The CVE strategy approach adopted by the police looks like an impressive strategy to prevent extremism, but the fact is that it failed to curb the growth of militancy and even led to the emergence of new militant outfit in 2022.
First of all, aggressive responses which killed over 100 militants since July 2016 could not stop their growth, as it is evident from a myriad of research that their emergence is closely tied with ideological commitment. This ideological commitment cannot be rooted out with an aggressive approach.
Even though some attempts have been made to preach the ‘true Islam’, these attempts were one-off and did not continue. Moreover, the kind of Islamic scholars engaged in these projects are, at times, not accepted by other groups of Muslims. In this case, its continuity needs to be ensured and popular Islamic clerics from all groups have to be engaged to disseminate proper knowledge.

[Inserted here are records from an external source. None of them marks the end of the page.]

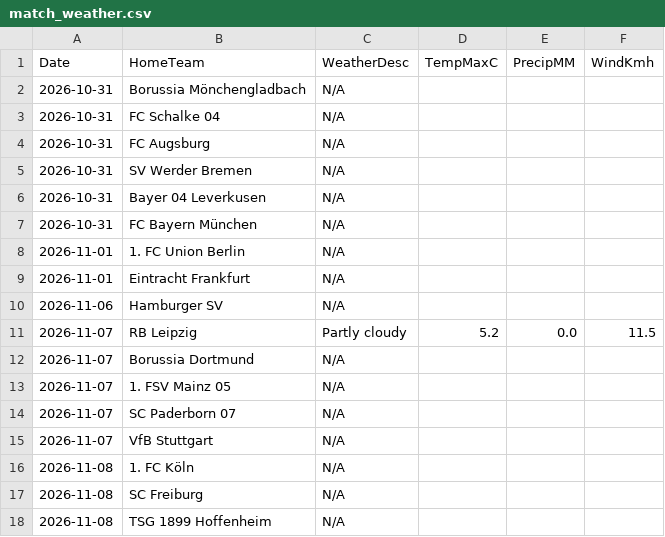
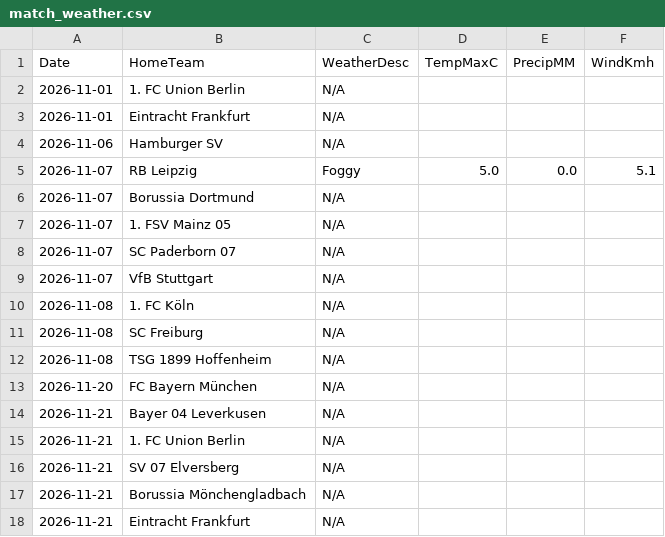
Before and after one commit to gmalbert/bundesliga, a CSV file: data_files/raw/match_weather.csv, drawn as a sheet; only a part is shown; the shorter side is filled out with more unchanged rows.

```diff
--- a/data_files/raw/match_weather.csv
+++ b/data_files/raw/match_weather.csv
@@ -1,8 +1,2 @@
 Date,HomeTeam,WeatherDesc,TempMaxC,PrecipMM,WindKmh
-2026-10-31,Borussia Mönchengladbach,N/A,,,
-2026-10-31,FC Schalke 04,N/A,,,
-2026-10-31,FC Augsburg,N/A,,,
-2026-10-31,SV Werder Bremen,N/A,,,
-2026-10-31,Bayer 04 Leverkusen,N/A,,,
-2026-10-31,FC Bayern München,N/A,,,
 2026-11-01,1. FC Union Berlin,N/A,,,
@@ -10,3 +4,3 @@ Date,HomeTeam,WeatherDesc,TempMaxC,PrecipMM,WindKmh
 2026-11-06,Hamburger SV,N/A,,,
-2026-11-07,RB Leipzig,Partly cloudy,5.2,0.0,11.5
+2026-11-07,RB Leipzig,Foggy,5.0,0.0,5.1
 2026-11-07,Borussia Dortmund,N/A,,,
```
Also changed, not shown: data_files/upcoming_fixtures.csv, models/poisson_strengths.csv, 3 other files.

Second, some of the members of the new militant organization had been in prison and after their release became involved with new militant organizations. This means that police rehabilitation programs have fallen flat. In last 5 years, after the approval of the project, they failed to produce a manual for de-radicalizing militants in prisons.
Third, this wave of militants is mostly radicalized online. Even though NTMC should be monitoring online content, the fact is that online content is still available. Additionally, online surveillance systems are too complex and time-consuming for police.
Fourth, disgruntled youths are more prone to militant ideology. The country has serious issues with identity formation and partisan politics. These wider socio-political issues deserve proper political commitment to encourage youths to love their country and be proud citizens.
Fifth, whatever the police have been doing since 2017 to prevent radicalization is part of a five-year-long project, which was supposed to have ended in 2022, but it was extended for another two years until 2024.
As radicalization is deeply-rooted problem, these ad hoc or project based strategies are not enough to deal with the problem. A social mass movement against militancy incorporating faith leaders from all groups of Muslims should be initiated and school curriculums should also address the issue.
European Eye on Radicalization aims to publish a diversity of perspectives and as such does not endorse the opinions expressed by contributors. The views expressed in this article represent the author alone.